The Latest – Unity Software
Unity Software, which makes programs for video game designers, priced its IPO at $52 per share on Thursday. The public offering will raise at least $1.3 billion. Just last week, the company said it expected to price shares between $34 and $42.The stock is due to start trading Friday on the New York Stock Exchange under the ticker symbol “U.”
Snowflake made a splash earlier this week when it priced its initial public offering at $120 a share — well above the expected range of $100 to $110. Shares skyrocketed 112% on their first trading.
Another small software tools developer, JFrog, also went public Wednesday and did well. Shares rose nearly 50% from their IPO price. Snowflake shares dropped 10% on Thursday, while JFrog held its ground.
Watch this space: Investors can’t seem to get enough of new tech names right now. The Renaissance IPO ETF, which tracks US companies that have recently listed, has leaped nearly 60% this year. The S&P 500, for its part, is up roughly 4%. Remember: The busy month for new listings is due to continue, with secretive data-analytics company Palantir and workplace app Asana on tap.
The TikTok Hallabaloo
A deal to keep TikTok running in the United States is inching forward, though it all rests on securing approval from Washington and Beijing.
US regulators have tentatively agreed to a deal with the video app’s Chinese parent company, ByteDance, and its potential American partner, Oracle, a person familiar with the matter told CNN Business.
Details, details: If the arrangement gets a formal green light, ByteDance would continue to be the majority shareholder in the short-form video app, my CNN Business colleagues Brian Fung and Selina Wang report. TikTok would establish its headquarters in the United States, while Oracle will host TikTok’s user data and review TikTok’s code for security.
Under the proposal, the US government would approve members of TikTok’s board, and the company would plan to file for an initial public offering on a US stock exchange in about 12 months, the person said. But plenty of uncertainty remains — which means it’s a good moment to take a step back.
How did we get here?
The frenzy kicked off in early August when Trump signed an executive order that would effectively ban TikTok in the United States unless ByteDance could find an American owner for its US operations by Sept. 20.
The Trump administration expressed concerns that the hugely popular app could be used as a spying tool by Beijing.

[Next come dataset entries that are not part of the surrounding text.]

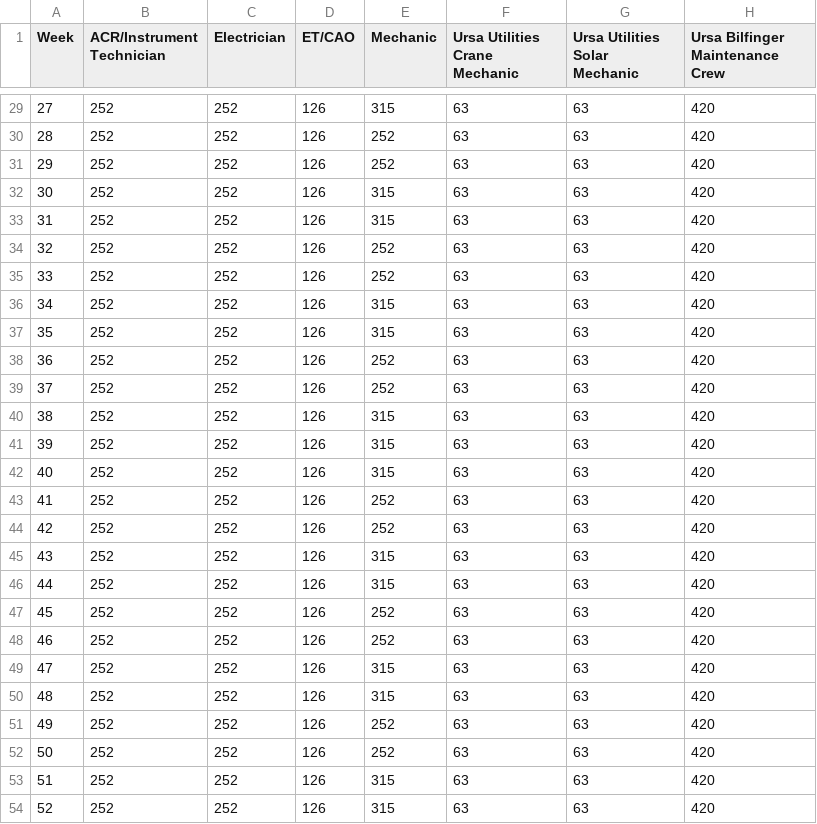
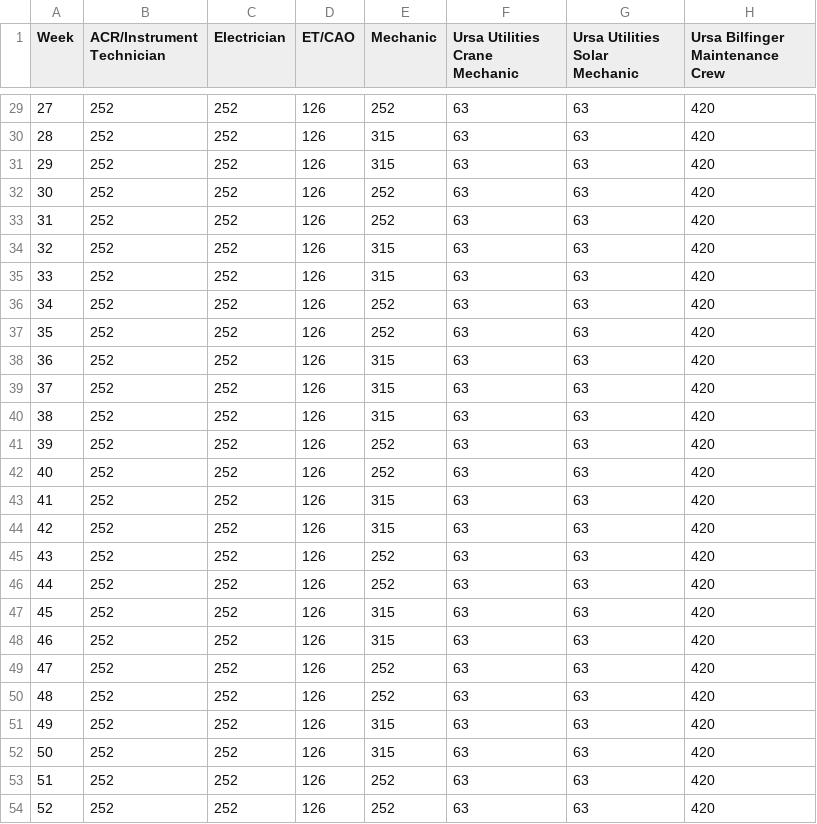
Before and after one commit to sridharavc100/Constrainer, a CSV file: ursa_capacity.csv, drawn as a sheet; only a part is shown, gaps mark what is left out; the diff covers the shown part only.

```diff
--- a/ursa_capacity.csv
+++ b/ursa_capacity.csv
@@ -29,26 +29,26 @@ Week,ACR/Instrument Technician,Electrician,ET/CAO,Mechanic,Ursa Utilities Crane
-27,252,252,126,315,63,63,420
-28,252,252,126,252,63,63,420
-29,252,252,126,252,63,63,420
-30,252,252,126,315,63,63,420
-31,252,252,126,315,63,63,420
-32,252,252,126,252,63,63,420
-33,252,252,126,252,63,63,420
-34,252,252,126,315,63,63,420
-35,252,252,126,315,63,63,420
-36,252,252,126,252,63,63,420
-37,252,252,126,252,63,63,420
+27,252,252,126,252,63,63,420
+28,252,252,126,315,63,63,420
+29,252,252,126,315,63,63,420
+30,252,252,126,252,63,63,420
+31,252,252,126,252,63,63,420
+32,252,252,126,315,63,63,420
+33,252,252,126,315,63,63,420
+34,252,252,126,252,63,63,420
+35,252,252,126,252,63,63,420
+36,252,252,126,315,63,63,420
+37,252,252,126,315,63,63,420
 38,252,252,126,315,63,63,420
-39,252,252,126,315,63,63,420
-40,252,252,126,315,63,63,420
-41,252,252,126,252,63,63,420
-42,252,252,126,252,63,63,420
-43,252,252,126,315,63,63,420
-44,252,252,126,315,63,63,420
-45,252,252,126,252,63,63,420
-46,252,252,126,252,63,63,420
-47,252,252,126,315,63,63,420
-48,252,252,126,315,63,63,420
-49,252,252,126,252,63,63,420
-50,252,252,126,252,63,63,420
-51,252,252,126,315,63,63,420
-52,252,252,126,315,63,63,420
+39,252,252,126,252,63,63,420
+40,252,252,126,252,63,63,420
+41,252,252,126,315,63,63,420
+42,252,252,126,315,63,63,420
+43,252,252,126,252,63,63,420
+44,252,252,126,252,63,63,420
+45,252,252,126,315,63,63,420
+46,252,252,126,315,63,63,420
+47,252,252,126,252,63,63,420
+48,252,252,126,252,63,63,420
+49,252,252,126,315,63,63,420
+50,252,252,126,315,63,63,420
+51,252,252,126,252,63,63,420
+52,252,252,126,252,63,63,420
```
Also changed, not shown: 27 edited cells elsewhere in this file, Olympus_capacity.csv.
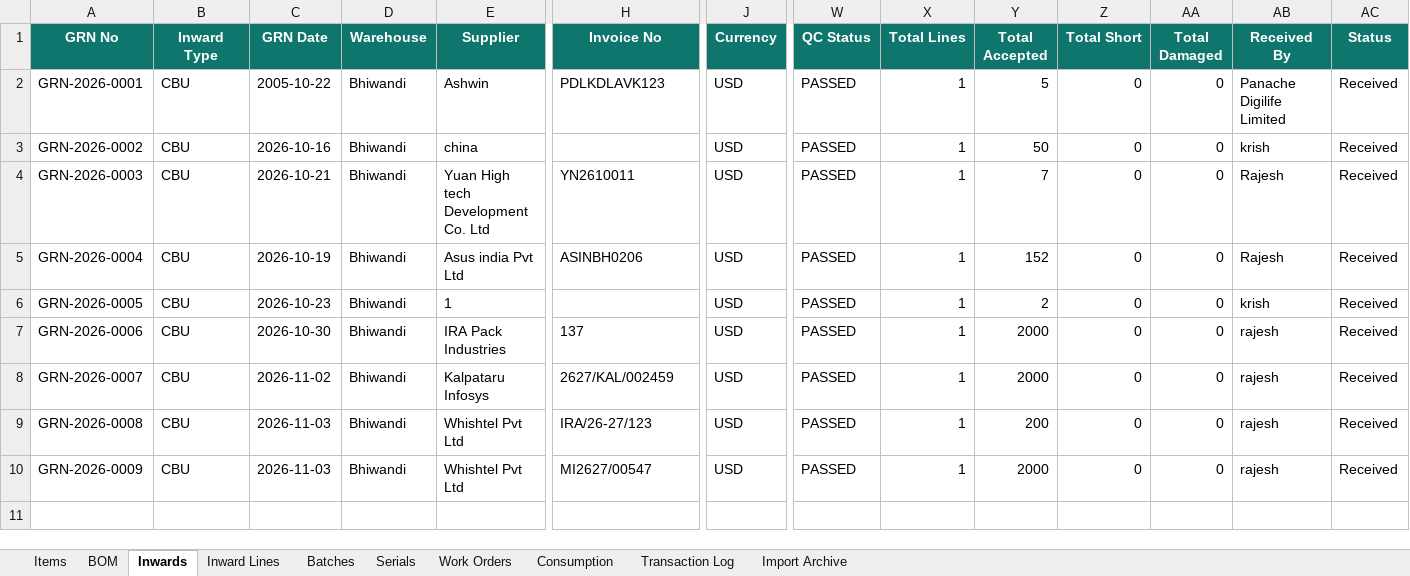
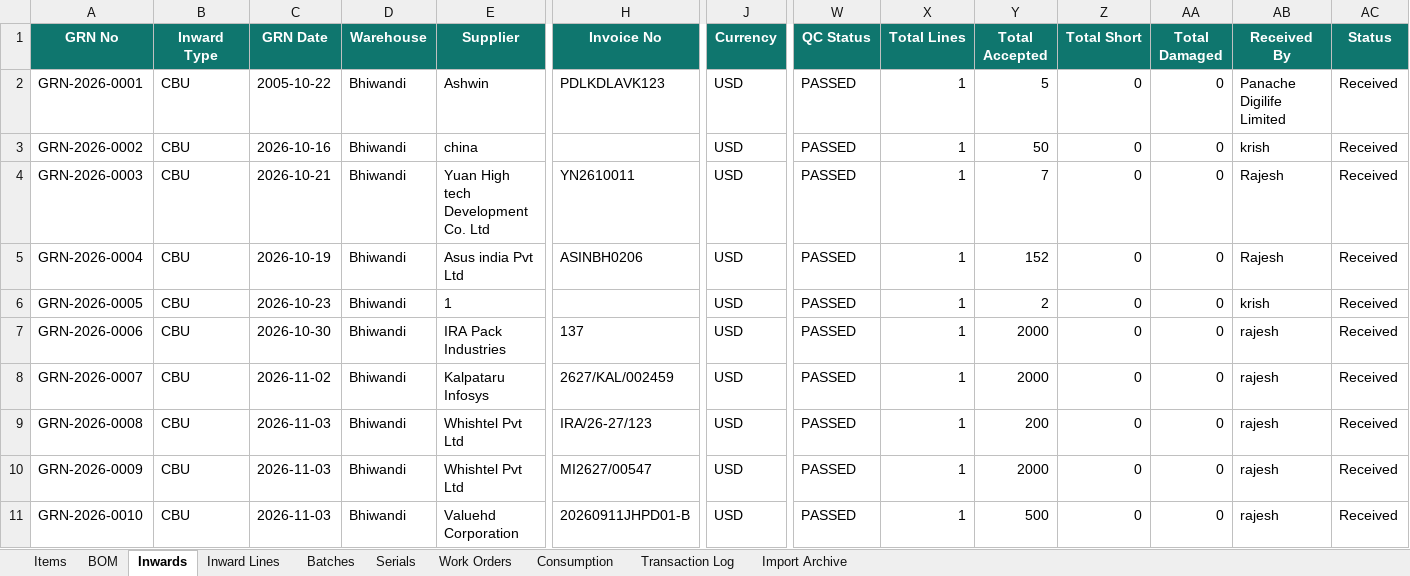
Before and after one commit to krishpdgl-netizen/IMS, an Excel workbook: data/inventory_data.xlsx, sheet Inwards, drawn as a sheet; only a part is shown, gaps mark what is left out; values as stored, in another font and other column widths than the file's, no borders; rows hold the shown columns only; the diff names each change by its address in the sheet, - before the commit and + after, or states it on an @@ line.

Commit message:
Receive: SKD Material For Camera [TXN-000017] by rajesh

```diff
--- a/data/inventory_data.xlsx (sheet Inwards)
+++ b/data/inventory_data.xlsx (sheet Inwards)
+row 11: GRN-2026-0010 | CBU | 2026-11-03 | Bhiwandi | Valuehd Corporation | 20260911JHPD01-B | USD | PASSED | 1 | 500 | 0 | 0 | rajesh | Received
```
Also changed, not shown: sheet Batches, sheet Inward Lines, sheet Transaction Log, sheet Items.
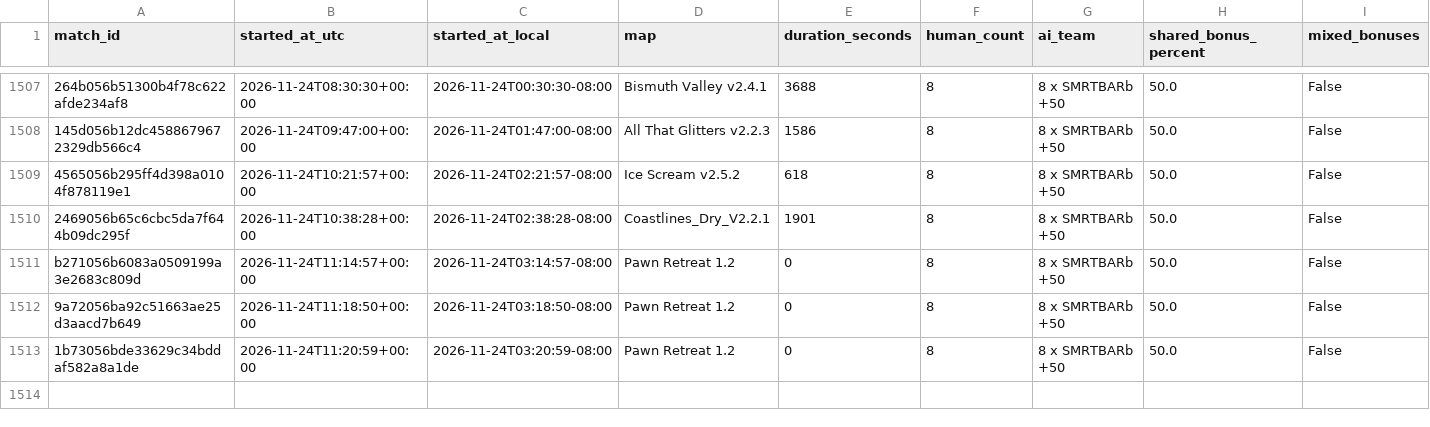
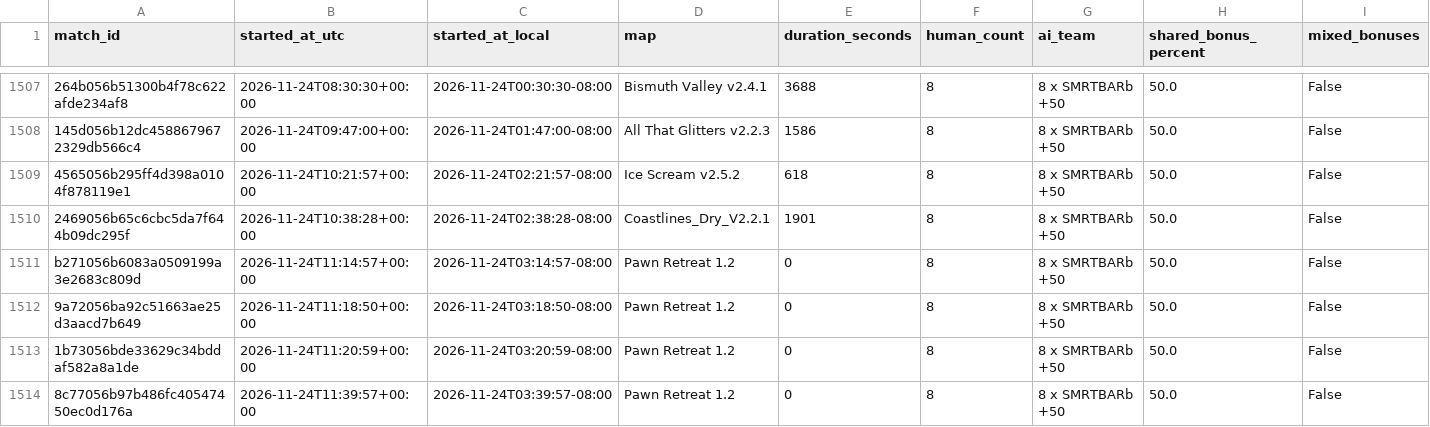
Before and after one commit to Barscrewl/BarbOS, a CSV file: public/fixed_seed/matches.csv, drawn as a sheet; only a part is shown, gaps mark what is left out; rows hold the shown columns only; the diff names each change by its address in the sheet, - before the commit and + after, or states it on an @@ line.

```diff
--- a/public/fixed_seed/matches.csv
+++ b/public/fixed_seed/matches.csv
+row 1514: 8c77056b97b486fc40547450ec0d176a | 2026-11-24T11:39:57+00:00 | 2026-11-24T03:39:57-08:00 | Pawn Retreat 1.2 | 0 | 8 | 8 x SMRTBARb +50 | 50.0 | False
```
Also changed, not shown: data/matches_index.csv, public/matches.csv, 2 other files.
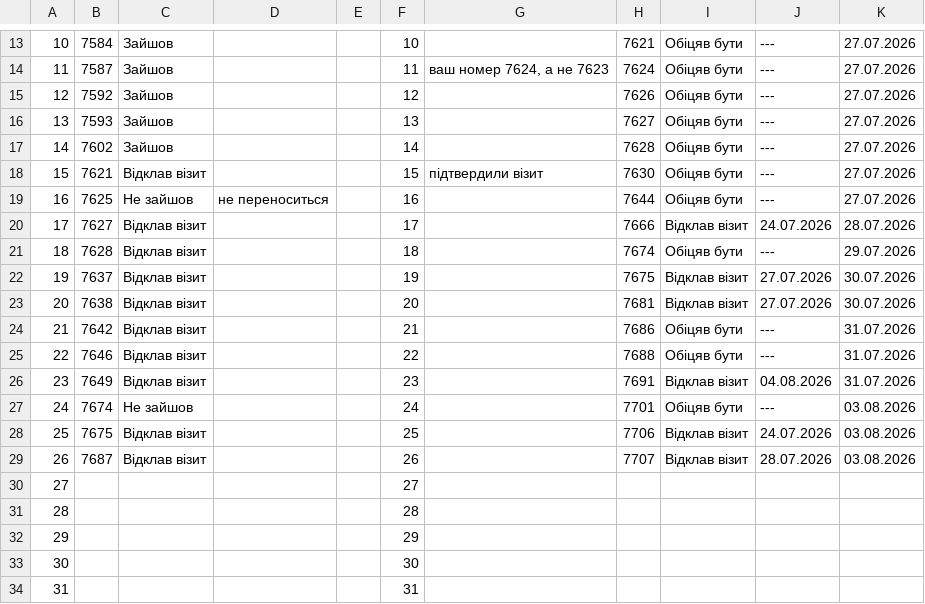
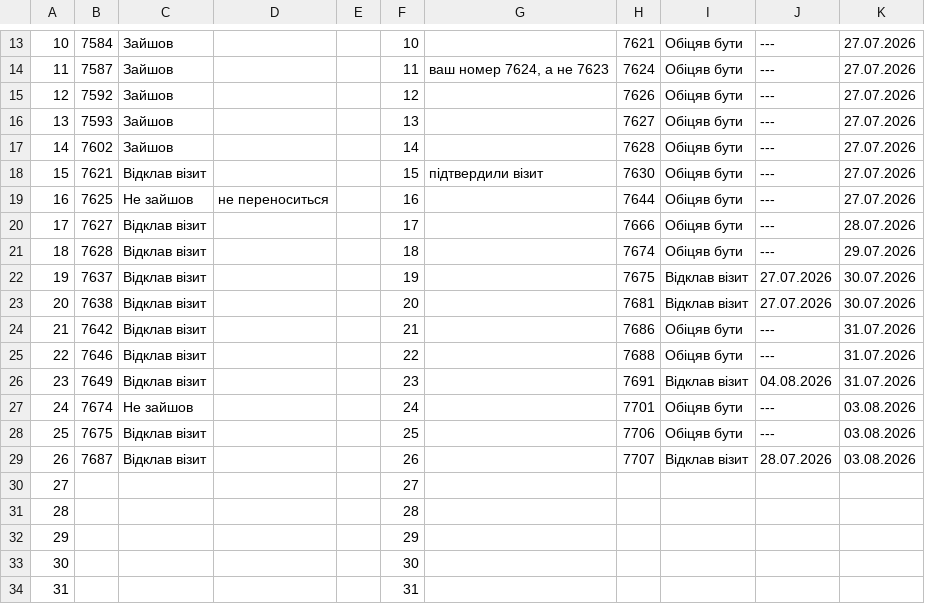
Before and after one commit to zbstof/vlk-zakrevskoho, a CSV file: daily_sheets_cache/2026-07-23.csv, drawn as a sheet; only a part is shown, gaps mark what is left out.

```diff
--- a/daily_sheets_cache/2026-07-23.csv
+++ b/daily_sheets_cache/2026-07-23.csv
@@ -23,3 +23,3 @@
 16,7625,Не зайшов,не переноситься,,16,,7644,Обіцяв бути,---,27.07.2026
-17,7627,Відклав візит,,,17,,7666,Відклав візит,24.07.2026,28.07.2026
+17,7627,Відклав візит,,,17,,7666,Обіцяв бути,---,28.07.2026
 18,7628,Відклав візит,,,18,,7674,Обіцяв бути,---,29.07.2026
@@ -31,3 +31,3 @@
 24,7674,Не зайшов,,,24,,7701,Обіцяв бути,---,03.08.2026
-25,7675,Відклав візит,,,25,,7706,Відклав візит,24.07.2026,03.08.2026
+25,7675,Відклав візит,,,25,,7706,Обіцяв бути,---,03.08.2026
 26,7687,Відклав візит,,,26,,7707,Відклав візит,28.07.2026,03.08.2026
```
Also changed, not shown: daily_sheets_cache/2026-07-22.csv.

TikTok has denied those allegations. The company has said its data centers are located entirely outside of China and that none of that data is subject to Chinese law.
The Oracle announcement came days before the executive order was due to take effect. Some experts think the proposed deal could be helped along by Trump’s ties to co-founder Larry Ellison, a supporter of the president. CEO Safra Katz has also donated to Trump’s reelection bid.
Why does it matter?
The fight over TikTok is bigger than who owns an app popular with Generation Z. It’s also about the future of US-China relations, and the murky new rules businesses are forced to navigate as tensions between the world’s two biggest economies ramp up.